It was also upon conversion to the P-51 that the 436th FS started using ANA No. 515 Gloss Black as their new squadron colour. This unit originally adopted a black & white checkerboard pattern consisting of a series of 12-inch squares applied to the aircraft's rudders, with the serial numbers being completely removed from all tail sections. Use of this pattern was discontinued however the following November in favour of a solid paint coverage of the entire rudder surface area.

Later handling of tail numbers among the squadrons of the 479th FG ran the full gambit of applications and varied from complete removal, over-painting, block-masking to full reinstatement. In the latter case the 434th and 435th FS used either black, yellow of in a few cases, a combination of the two when reapplying numbers over the newly painted rudders.

The time frame of PH-VDFs paint scheme can be placed somewhere between April 7th , 1945 and VE-day (May 8th ):

  • The airframe was delivered to the 479th FG in March
  • It displays 13 kills markings on the port side of the canopy and Major Olds scored his last kills on April 7th , 1945

The rest of the markings appear to be spot on as the ones in 1945, albeit one oddity is apparent with a period photograph of Major Olds and Scat VI. In that picture, Scat VI, shows at least 15 German battle flags on the port side of the cockpit. Apparently, the strafing kills were included amongst the kill markings on Scat VI.

Because no WWII picture is found of Scat VII, it is unclear whether it carried only the 13 air-to-air kills or if it also displayed the strafing kills on the cockpit side. If anyone can provide any evidence on this subject, please feel free to contact us.
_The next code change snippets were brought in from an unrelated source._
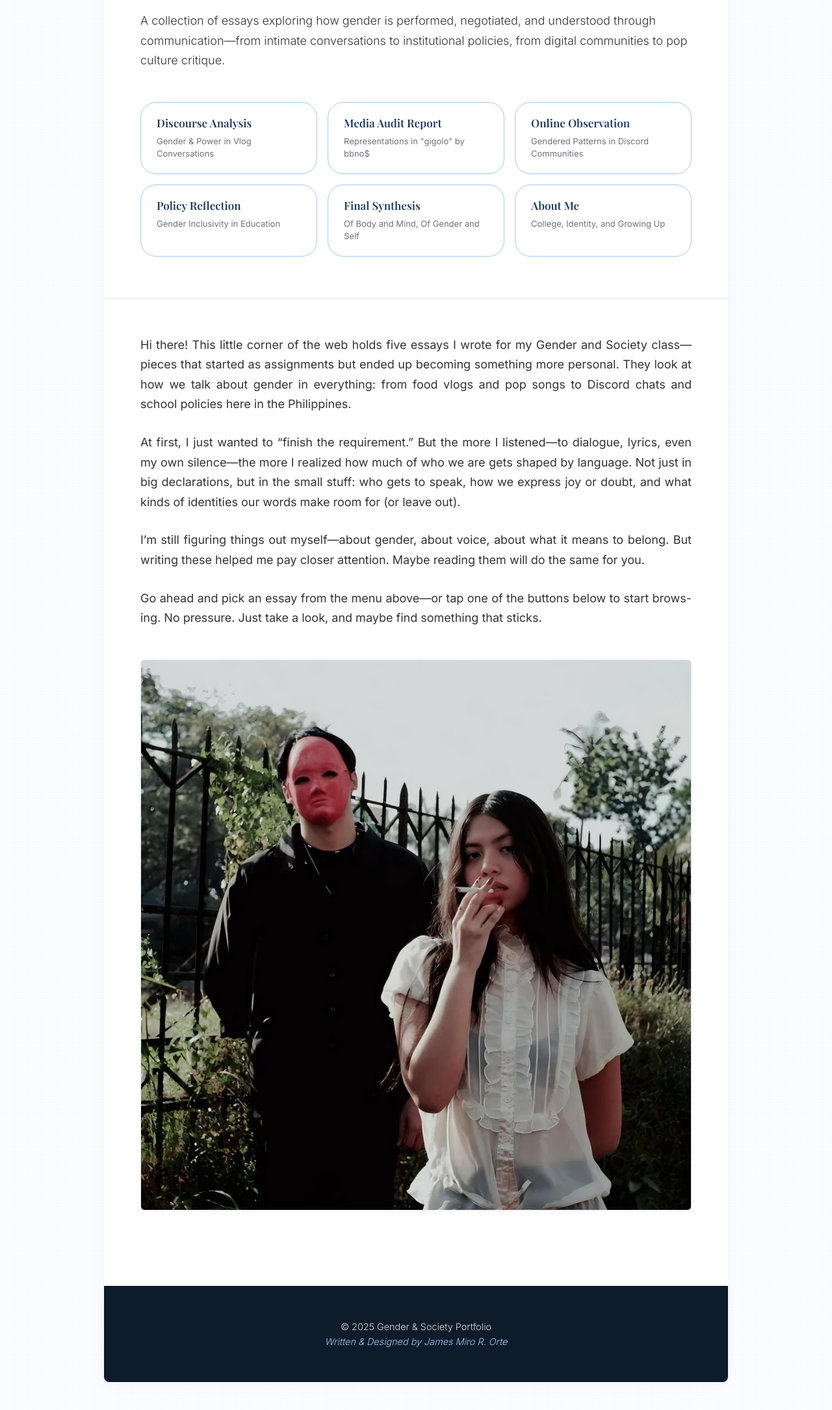
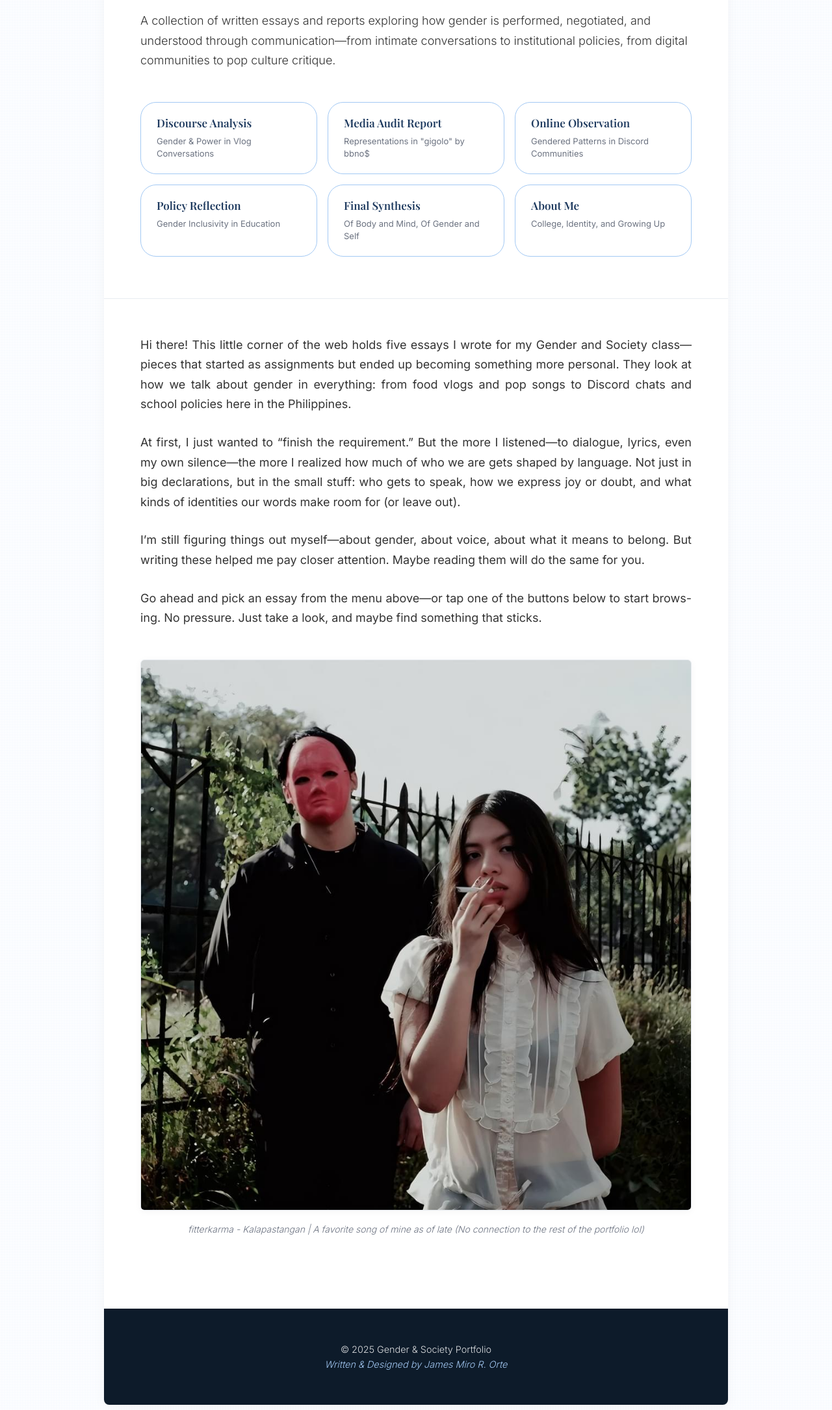
Before and after one commit to SaturnInOrbit/GAS_Portfolio, a plain HTML site: page index.html in a window 1280 px wide. Shown: the part 212-2382 px from the top of the page at 65% size. Drawn offline with nearby package versions, Linux system fonts and the light colour scheme.

Commit message:
text changes

```diff
--- a/index.html
+++ b/index.html
@@ -58,7 +58,7 @@
       <header class="hero">
         <h2 class="hero-title">Language, Gender, and the Spaces Between</h2>
         <p class="hero-intro">
-          A collection of essays exploring how gender is performed, negotiated, and understood through
+          A collection of written essays and reports exploring how gender is performed, negotiated, and understood through
           communication—from intimate conversations to institutional policies, from digital communities
           to pop culture critique.
         </p>
@@ -119,11 +119,14 @@
             </div>
 
             <div class="home-image-container">
-              <img
-                src="assets/pictures/Hero.jpg"
-                alt="fitterkarma - Kalapastangan | A favorite song of mine as of late (No connection to the rest of the portfolio lol)"
-                class="content-image"
-              />
+              <figure>
+                <img
+                  src="assets/pictures/Hero.jpg"
+                  alt="fitterkarma - Kalapastangan"
+                  class="content-image"
+                  />
+                  <figcaption>fitterkarma - Kalapastangan | A favorite song of mine as of late (No connection to the rest of the portfolio lol)</figcaption>
+              </figure>
             </div>
           </article>
         </section>
```
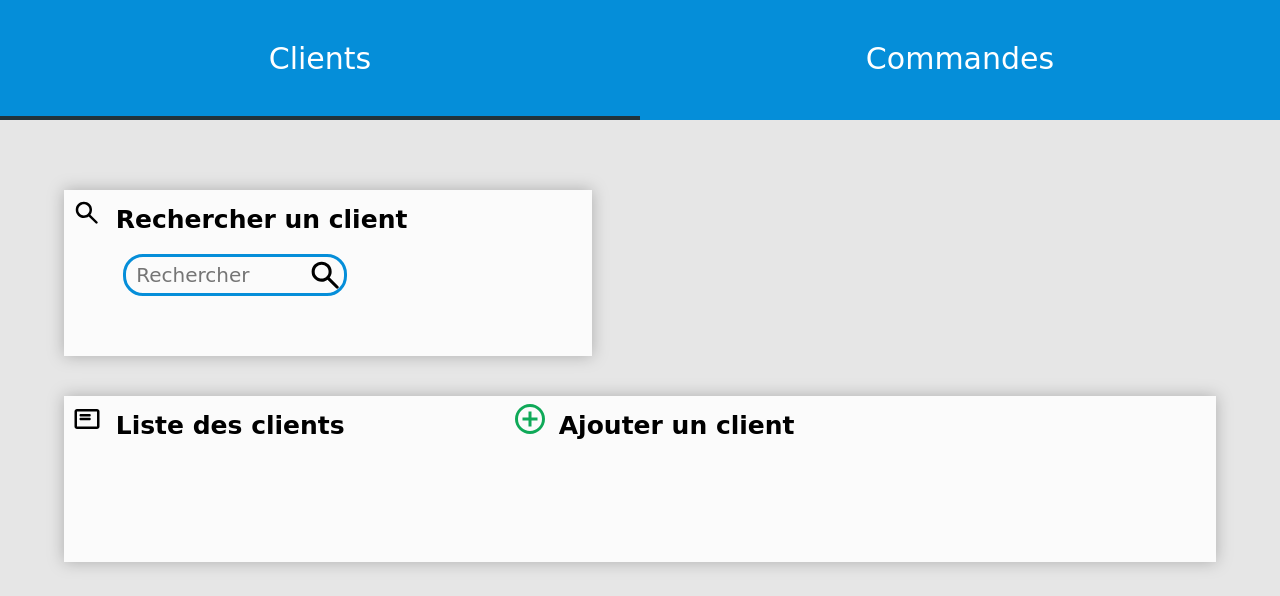
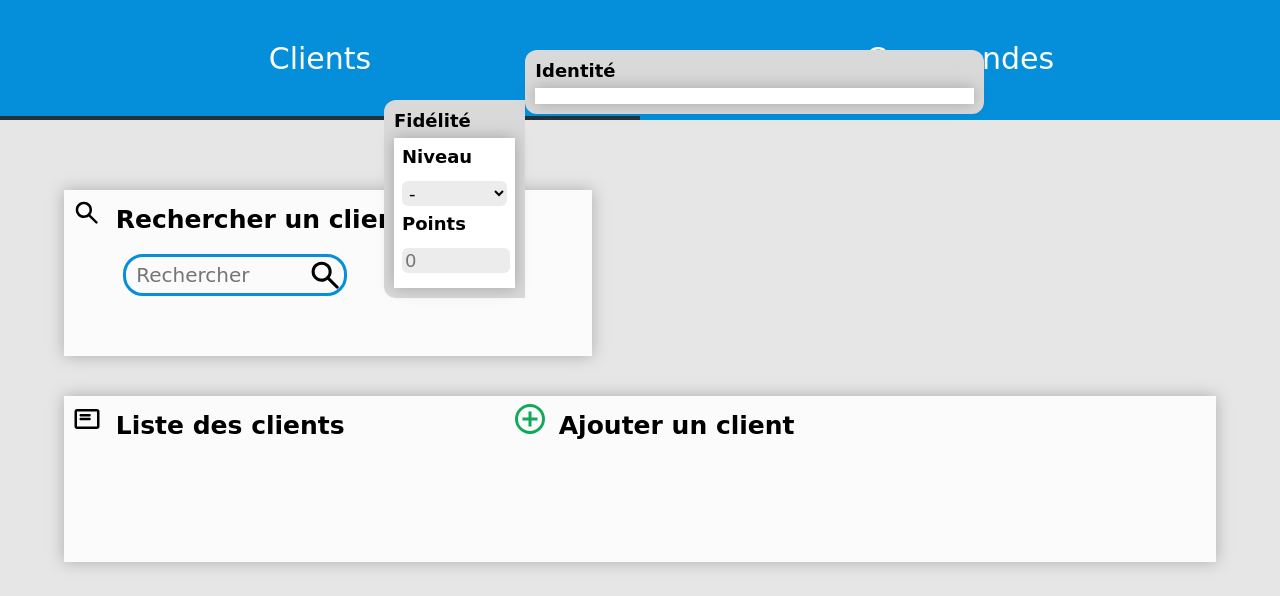
Before and after one commit to Feozard/BDD, a PHP site: page / in a window 1280 px wide. Shown: the top 596 px of the page. Run offline with PHP 8.4, Linux system fonts and the light colour scheme; some web fonts are replaced.

Commit message:
part of overlay added

```diff
--- a/index.html
+++ b/index.html
@@ -20,7 +20,7 @@
       <div class="submenu" id="orders"><span class="title">Commandes</span></div>
     </div>
 
-    <div id="searchBox">
+    <div id="searchBox" class="box">
       <p id="searchTitle" class="titleSection">
         <img src="Icons/search.svg" alt="search icon" class="icon">
         Rechercher un client
@@ -28,7 +28,7 @@
       <input id="searchBar" placeholder="Rechercher" type="text">
     </div>
 
-    <div id="listBox">
+    <div id="listBox" class="box">
         <p id="listTitle" class="titleSection">
           <img src="Icons/list.svg" alt="list icon" class="icon">
           Liste des clients
@@ -38,5 +38,29 @@
           Ajouter un client
         </p>
     </div>
+
+    <div id="overlayAddClient">
+      <div class="fidelity">
+        <p class="subtitle">Fidélité</p>
+        <div class="fidelityBox box">
+          <p class="subtitle">Niveau</p>
+          <select id="dropdownLevel" class="itemForm">
+            <option value="-">-</option>
+            <option value="Silver">Silver</option>
+            <option value="Gold">Gold</option>
+            <option value="Platinum">Platinum</option>
+            <option value="Ultimate">Ultimate</option>
+          </select>
+          <p class="subtitle">Points</p>
+          <input id="nbPoints" class="itemForm" placeholder="0" type="number">
+        </div>
+      </div>
+      <div class="form">
+        <p class="subtitle">Identité</p>
+        <div class="identityBox box">
+
+        </div>
+      </div>
+    </div>
   </body>
 </html>
--- a/style.css
+++ b/style.css
@@ -41,14 +41,17 @@
     border-bottom: 4px solid transparent;
 }
 
+.box {
+    filter: drop-shadow(0px 0px 8px rgba(0, 0, 0, 0.25));
+    padding: 8px;
+}
+
 #searchBox {
     background-color: #FBFBFB;
     margin-top: 70px;
     margin-left: 5%;
     width: 40%;
     height: 150px;
-    filter: drop-shadow(0px 0px 8px rgba(0, 0, 0, 0.25));
-    padding: 8px;
 }
 
 #searchTitleDiv {
@@ -93,8 +96,6 @@
     margin-left: 5%;
     margin-right: 5%;
     height: 150px;
-    filter: drop-shadow(0px 0px 8px rgba(0, 0, 0, 0.25));
-    padding: 8px;
     display: flex;
     flex-direction: row;
 }
@@ -108,3 +109,65 @@
     margin-left: 15%;
     cursor: pointer;
 }
+
+#overlayAddClient {
+    position: fixed;
+    /* height: 80%; */
+    width: 600px;
+    display: flex;
+    flex-direction: row;
+    z-index: 2;
+    top: 50px;
+    left: 30%;
+    background-color: transparent;
+}
+
+.fidelity {
+    background-color: #D9D9D9;
+    height: 25%;
+    width: 130px;
+    border-radius: 12px 0px 0px 12px;
+    margin-top: 50px;
+    padding: 10px;
+}
+
+.fidelityBox {
+    background-color: white;
+}
+
+.itemForm {
+    width: 100%;
+    height: 25px;
+    background-color: #ECECEC;
+    border: none;
+    border-radius: 6px;
+    color: black;
+    font-size: 18px;
+    padding-left: 3px;
+    margin-top: 7px;
+    margin-bottom: 7px;
+}
+
+input::-webkit-outer-spin-button,
+input::-webkit-inner-spin-button {
+    display: none;
+}
+
+.subtitle {
+    font-weight: bold;
+    background-color: transparent;
+    font-size: 18px;
+    margin-bottom: 7px;
+}
+
+.form {
+    background-color: #D9D9D9;
+    height: 100%;
+    width: 470px;
+    border-radius: 12px;
+    padding: 10px;
+}
+
+.identityBox {
+    background-color: white;
+}
```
Pictures of PH-VDF Scat VII


Walkaround pictures of PH-VDF Scat VII



Contributor pictures of PH-VDF Scat VII

Contributor image copyright (left to right, top to bottom):

1 - 17
21, 22
23, 24
26, 27
28 - 30
© Ben Boddeman
© Drew Chaplin
© Kevin Scott
© Alex Christie
© Jim Reader
© Rick Schlamp
© Deltafastback
© Airportbum
© Max Haynes

If you have any high-quality photographs of PH-VDF you would like to share on this website, please contact us.

Usefull links

Stichting Vroege Vogels

Copyright © Christophe Haentjens -